Some smart pitwork, allied to a sticking rear wheelnut on Verstappen’s car, eventually put the Ferrari ahead when they stopped on the 18th and 19th laps, and after that the main challenge to Ferrari came from Hamilton’s team-mate Bottas, who had started ninth, on the more durable but less grippy soft-compound tyres, after getting a five-grid place drop for a gearbox change.
By running a whopping 32 laps, Bottas overtook the Ferraris during their own tyre stops, then came back at them when they were running soft tyres and he was on the faster supersofts.
Vettel resisted at Stowe on the 42nd lap – he’d learned something from Verstappen – but Bottas simply blasted by him going up to the corner the following lap, and set off after Raikkonen.
That was when fate took over, for first Raikkonen, on the 49th lap, then Vettel on the 50th, suffered identical front left tyre failures, and dived for the pits. That left Hamilton and Bottas to finish first and second, and Raikkonen to mop up with a distant third, Vettel slumped to seventh, behind Verstappen, Daniel Ricciardo and Nico Hulkenberg, and thus saw his 20-point lead wiped out.
“We did an exceptional job as a team,” Hamilton gushed. “The car felt great, the strategy was perfect, and Valtteri did an exceptional job to come back from eighth. It’s been a perfect weekend for us as a team.
“I did a very good start and was able to manage the gap between myself and Kimi, and bit by bit I extended my lead. The plan was to stop on lap 19 and we extended that quite a bit, to lap 25. I was managing the 12 to 14s gap to Kimi and I could see him on the screens round the track, and I could see the fight Valtteri was having with Seb.
“Personally, I don’t take too much from Seb’s incident, just from our perfect weekend.

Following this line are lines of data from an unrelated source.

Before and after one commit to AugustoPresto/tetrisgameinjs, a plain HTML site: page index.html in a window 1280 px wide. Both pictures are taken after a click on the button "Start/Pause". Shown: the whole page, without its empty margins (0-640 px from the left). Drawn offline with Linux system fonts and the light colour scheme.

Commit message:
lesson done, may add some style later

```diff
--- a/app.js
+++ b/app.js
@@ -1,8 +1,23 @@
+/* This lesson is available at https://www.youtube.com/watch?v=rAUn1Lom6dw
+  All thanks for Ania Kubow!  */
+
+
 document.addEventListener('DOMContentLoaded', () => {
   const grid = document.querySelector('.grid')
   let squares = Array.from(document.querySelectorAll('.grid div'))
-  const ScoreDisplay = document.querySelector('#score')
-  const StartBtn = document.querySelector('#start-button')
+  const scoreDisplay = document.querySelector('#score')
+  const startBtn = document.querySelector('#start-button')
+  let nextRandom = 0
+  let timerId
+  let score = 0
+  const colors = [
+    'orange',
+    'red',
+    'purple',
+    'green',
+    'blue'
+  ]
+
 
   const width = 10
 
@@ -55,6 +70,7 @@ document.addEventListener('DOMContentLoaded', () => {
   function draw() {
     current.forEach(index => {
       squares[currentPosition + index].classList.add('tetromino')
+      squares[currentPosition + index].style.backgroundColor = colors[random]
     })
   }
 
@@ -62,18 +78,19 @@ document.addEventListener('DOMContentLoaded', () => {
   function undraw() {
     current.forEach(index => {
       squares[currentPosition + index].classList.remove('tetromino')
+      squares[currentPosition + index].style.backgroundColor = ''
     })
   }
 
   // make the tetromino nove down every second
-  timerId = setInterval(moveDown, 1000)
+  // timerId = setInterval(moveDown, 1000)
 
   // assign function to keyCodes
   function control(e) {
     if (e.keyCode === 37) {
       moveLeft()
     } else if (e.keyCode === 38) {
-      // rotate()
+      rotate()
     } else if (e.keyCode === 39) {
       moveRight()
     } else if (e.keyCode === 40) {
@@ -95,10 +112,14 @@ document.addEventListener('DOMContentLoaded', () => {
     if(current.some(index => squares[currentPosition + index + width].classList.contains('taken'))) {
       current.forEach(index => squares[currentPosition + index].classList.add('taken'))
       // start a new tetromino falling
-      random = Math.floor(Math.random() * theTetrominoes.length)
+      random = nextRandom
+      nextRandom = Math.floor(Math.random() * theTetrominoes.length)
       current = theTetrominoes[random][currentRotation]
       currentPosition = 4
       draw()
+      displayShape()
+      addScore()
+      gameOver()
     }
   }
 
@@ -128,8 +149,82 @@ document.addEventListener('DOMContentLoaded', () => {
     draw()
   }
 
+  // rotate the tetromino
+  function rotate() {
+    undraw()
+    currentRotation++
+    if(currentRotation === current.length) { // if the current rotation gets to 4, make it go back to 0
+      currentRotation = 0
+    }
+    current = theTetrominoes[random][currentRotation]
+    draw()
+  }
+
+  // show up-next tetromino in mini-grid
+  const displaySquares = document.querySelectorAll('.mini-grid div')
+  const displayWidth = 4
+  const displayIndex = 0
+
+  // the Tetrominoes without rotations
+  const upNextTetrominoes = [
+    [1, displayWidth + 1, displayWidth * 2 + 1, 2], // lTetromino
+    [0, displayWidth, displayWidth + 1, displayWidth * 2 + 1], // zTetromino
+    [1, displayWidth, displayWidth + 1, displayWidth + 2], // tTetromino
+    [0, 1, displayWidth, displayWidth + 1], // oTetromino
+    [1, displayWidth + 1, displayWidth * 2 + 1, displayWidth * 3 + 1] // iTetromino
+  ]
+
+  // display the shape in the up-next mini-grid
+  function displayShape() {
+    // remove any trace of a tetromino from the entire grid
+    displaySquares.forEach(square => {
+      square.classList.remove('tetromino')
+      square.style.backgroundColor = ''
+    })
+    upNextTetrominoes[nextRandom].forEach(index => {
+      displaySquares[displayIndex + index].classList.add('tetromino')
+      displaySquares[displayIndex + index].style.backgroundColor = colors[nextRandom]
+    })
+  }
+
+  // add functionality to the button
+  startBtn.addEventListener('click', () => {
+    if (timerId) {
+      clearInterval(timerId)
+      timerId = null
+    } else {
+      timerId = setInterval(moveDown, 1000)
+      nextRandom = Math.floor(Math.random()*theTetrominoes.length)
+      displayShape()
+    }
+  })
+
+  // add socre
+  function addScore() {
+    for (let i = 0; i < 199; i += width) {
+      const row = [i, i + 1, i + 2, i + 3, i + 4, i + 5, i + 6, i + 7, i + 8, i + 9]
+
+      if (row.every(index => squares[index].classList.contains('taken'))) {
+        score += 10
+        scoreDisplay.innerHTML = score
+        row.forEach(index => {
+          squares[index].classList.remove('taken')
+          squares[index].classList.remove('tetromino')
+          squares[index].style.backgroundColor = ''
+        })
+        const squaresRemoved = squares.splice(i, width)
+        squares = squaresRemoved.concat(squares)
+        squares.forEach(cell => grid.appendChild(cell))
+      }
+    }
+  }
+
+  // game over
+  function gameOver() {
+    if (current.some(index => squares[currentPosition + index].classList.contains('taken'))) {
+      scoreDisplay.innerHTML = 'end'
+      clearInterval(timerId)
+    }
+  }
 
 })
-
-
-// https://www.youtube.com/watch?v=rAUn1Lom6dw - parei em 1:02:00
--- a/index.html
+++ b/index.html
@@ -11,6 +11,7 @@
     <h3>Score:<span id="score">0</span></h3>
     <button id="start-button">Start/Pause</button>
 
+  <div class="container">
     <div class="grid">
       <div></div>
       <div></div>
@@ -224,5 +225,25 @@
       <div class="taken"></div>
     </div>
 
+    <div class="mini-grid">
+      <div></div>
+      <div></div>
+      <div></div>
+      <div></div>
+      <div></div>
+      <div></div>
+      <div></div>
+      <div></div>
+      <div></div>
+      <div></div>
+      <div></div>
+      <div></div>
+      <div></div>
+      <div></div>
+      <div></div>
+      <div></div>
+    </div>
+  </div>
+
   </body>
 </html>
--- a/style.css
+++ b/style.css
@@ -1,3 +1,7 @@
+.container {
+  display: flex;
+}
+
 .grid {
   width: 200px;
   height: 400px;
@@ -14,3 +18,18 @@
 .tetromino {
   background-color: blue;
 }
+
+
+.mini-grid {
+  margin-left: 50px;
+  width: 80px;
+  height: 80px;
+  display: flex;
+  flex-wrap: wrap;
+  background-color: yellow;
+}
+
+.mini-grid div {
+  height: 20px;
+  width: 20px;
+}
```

We arrived with all the smoke and mirrors and so much negativity trying to pull the weekend down, but the fans were out and out loving it all weekend, regardless. To be able to go out and perform for them… I’m just so proud of all the work the team have done. The last few races we’ve had pace and not been able show a result. We’re still not perfect, but I hope we now have more perfect races to come.”
He was sweating, he later explained, not because of the race but because of all the crowd-surfing he had been doing with the fans.
“When I crossed the finish line I could have kept going. The amount of crowd support I’ve had, the energy from my friend Billy Monger [the teenager who lost his legs in April in a racing accident], the Great Ormond Street Hospital kids, the Starlight kids, and my new friend Michael who is suffering from cancer and came down from South Africa… They’ve given me support that I don’t think any other driver gets, even in their home countries, and I dedicate this race to all of them.”